▶ [REQUIRED WORK]
Filter these entries down to lines holding "with".
-- RECORDS FOR PROCESSING follows --
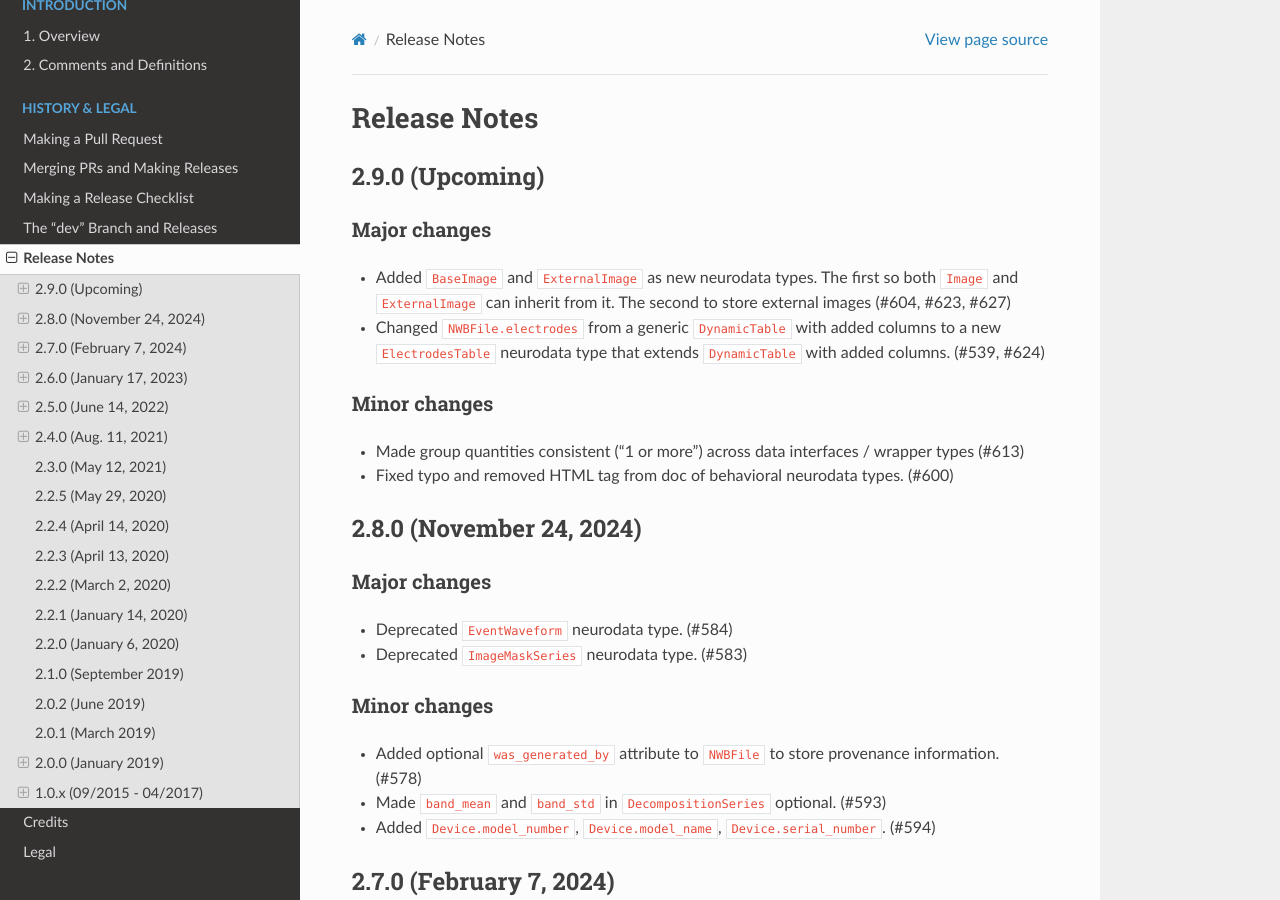
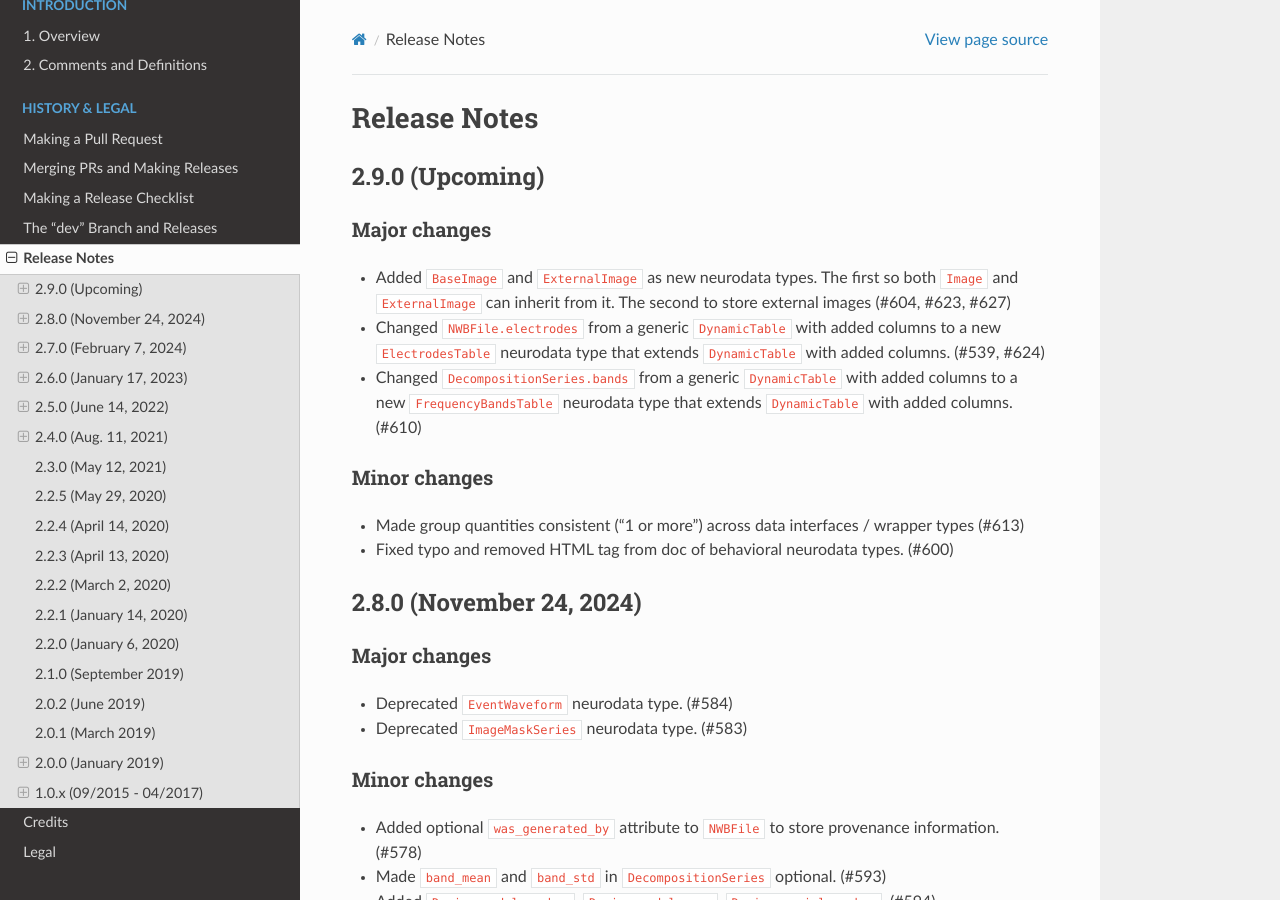
Before and after one commit to NeurodataWithoutBorders/nwb-schema, a Sphinx documentation site: the page built from docs/format/source/format_release_notes.rst, in a window 1280 px wide and 900 px high. Built offline with Sphinx 7.4.7 and the Read the Docs theme 3.1.0, drawn with Linux system fonts in a browser that asks for light colours.

Commit message:
FrequencyBandsTable (#610)
Co-authored-by: rly <rly@lbl.gov>
Co-authored-by: Steph Prince <40640337+stephprince@users.noreply.github.com>

```diff
--- a/docs/format/source/format_release_notes.rst
+++ b/docs/format/source/format_release_notes.rst
@@ -12,6 +12,7 @@ Major changes
   can inherit from it. The second to store external images (#604, #623, #627)
 - Changed ``NWBFile.electrodes`` from a generic ``DynamicTable`` with added columns to a new ``ElectrodesTable``
   neurodata type that extends ``DynamicTable`` with added columns. (#539, #624)
+- Changed ``DecompositionSeries.bands`` from a generic ``DynamicTable`` with added columns to a new ``FrequencyBandsTable`` neurodata type that extends ``DynamicTable`` with added columns. (#610)
 
 Minor changes
 ^^^^^^^^^^^^^
```
Also changed, not shown: 1 other file.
-- RECORDS FOR PROCESSING concluded --
▶ [ANSWER FOR THIS EXERCISE]
Before and after one commit to NeurodataWithoutBorders/nwb-schema, a Sphinx documentation site: the page built from docs/format/source/format_release_notes.rst, in a window 1280 px wide and 900 px high. Built offline with Sphinx 7.4.7 and the Read the Docs theme 3.1.0, drawn with Linux system fonts in a browser that asks for light colours.
 - Changed ``NWBFile.electrodes`` from a generic ``DynamicTable`` with added columns to a new ``ElectrodesTable``
   neurodata type that extends ``DynamicTable`` with added columns. (#539, #624)
+- Changed ``DecompositionSeries.bands`` from a generic ``DynamicTable`` with added columns to a new ``FrequencyBandsTable`` neurodata type that extends ``DynamicTable`` with added columns. (#610)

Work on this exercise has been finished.